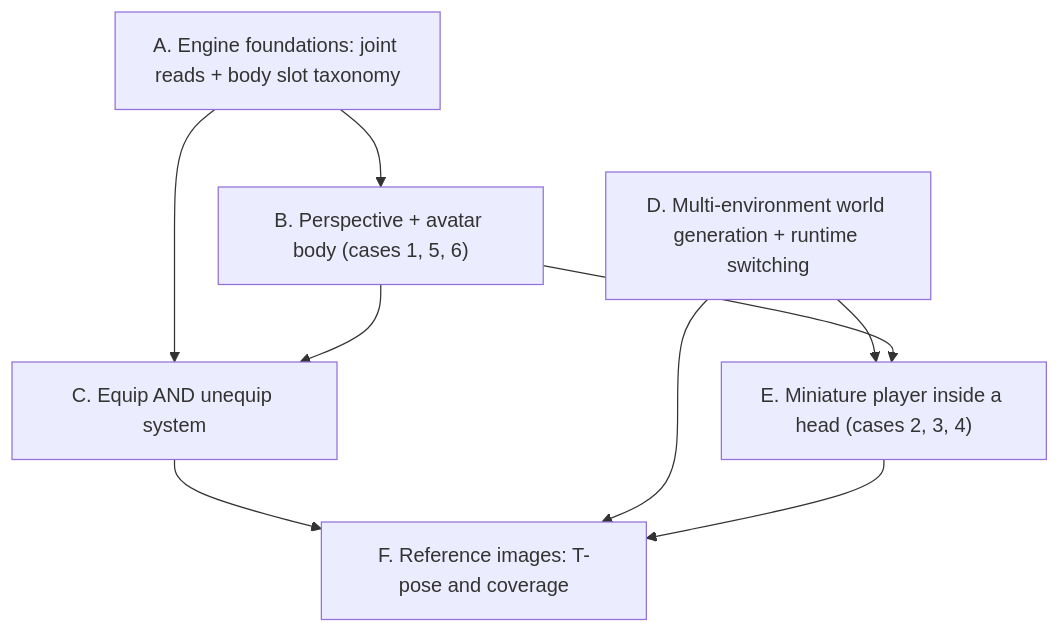
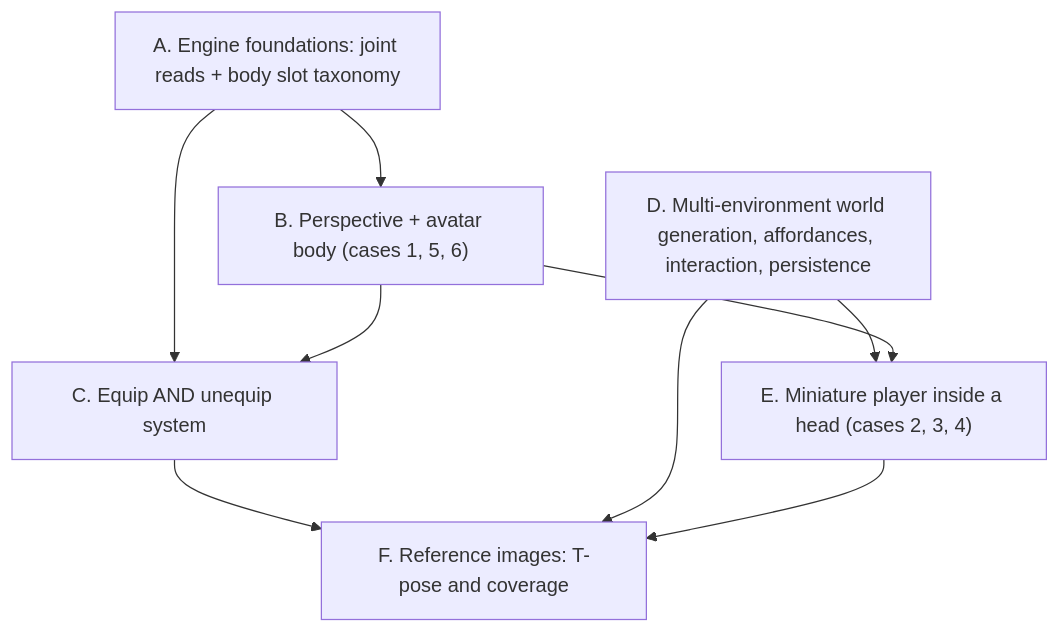
One commit to FriimanTech/Prompt-To-VR changed the diagram in .cursor/plans/equip_mechanic_and_t-pose_82a5e4f8.plan.md. Above: the diagram before and after it, drawn with Mermaid. The commit also changed other lines of this file, not shown here.

Commit message:
additonal final update to the equip_mechanic_and_t-pose_82a5e4f8.plan to fix all issues related to world generation and more this goes beyond the parralell gen and does more like C++ mechancic and C++ World environment collaboration.

````diff
--- a/.cursor/plans/equip_mechanic_and_t-pose_82a5e4f8.plan.md
+++ b/.cursor/plans/equip_mechanic_and_t-pose_82a5e4f8.plan.md
@@ -88,11 +97,11 @@
 ```mermaid
 flowchart TD
   A["A. Engine foundations: joint reads + body slot taxonomy"] --> B["B. Perspective + avatar body (cases 1, 5, 6)"]
   A --> C["C. Equip AND unequip system"]
   B --> C
-  D["D. Multi-environment world generation + runtime switching"] --> E["E. Miniature player inside a head (cases 2, 3, 4)"]
+  D["D. Multi-environment world generation, affordances, interaction, persistence"] --> E["E. Miniature player inside a head (cases 2, 3, 4)"]
   B --> E
   C --> F["F. Reference images: T-pose and coverage"]
   D --> F
   E --> F
 ```
````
-=-=-
▸ **Assigned task**: The data above needs to be retyped exactly, with the images left out.

▸ **Output**:
One commit to FriimanTech/Prompt-To-VR changed the diagram in .cursor/plans/equip_mechanic_and_t-pose_82a5e4f8.plan.md. Above: the diagram before and after it, drawn with Mermaid. The commit also changed other lines of this file, not shown here.

Commit message:
additonal final update to the equip_mechanic_and_t-pose_82a5e4f8.plan to fix all issues related to world generation and more this goes beyond the parralell gen and does more like C++ mechancic and C++ World environment collaboration.

````diff
--- a/.cursor/plans/equip_mechanic_and_t-pose_82a5e4f8.plan.md
+++ b/.cursor/plans/equip_mechanic_and_t-pose_82a5e4f8.plan.md
@@ -88,11 +97,11 @@
 ```mermaid
 flowchart TD
   A["A. Engine foundations: joint reads + body slot taxonomy"] --> B["B. Perspective + avatar body (cases 1, 5, 6)"]
   A --> C["C. Equip AND unequip system"]
   B --> C
-  D["D. Multi-environment world generation + runtime switching"] --> E["E. Miniature player inside a head (cases 2, 3, 4)"]
+  D["D. Multi-environment world generation, affordances, interaction, persistence"] --> E["E. Miniature player inside a head (cases 2, 3, 4)"]
   B --> E
   C --> F["F. Reference images: T-pose and coverage"]
   D --> F
   E --> F
 ```
````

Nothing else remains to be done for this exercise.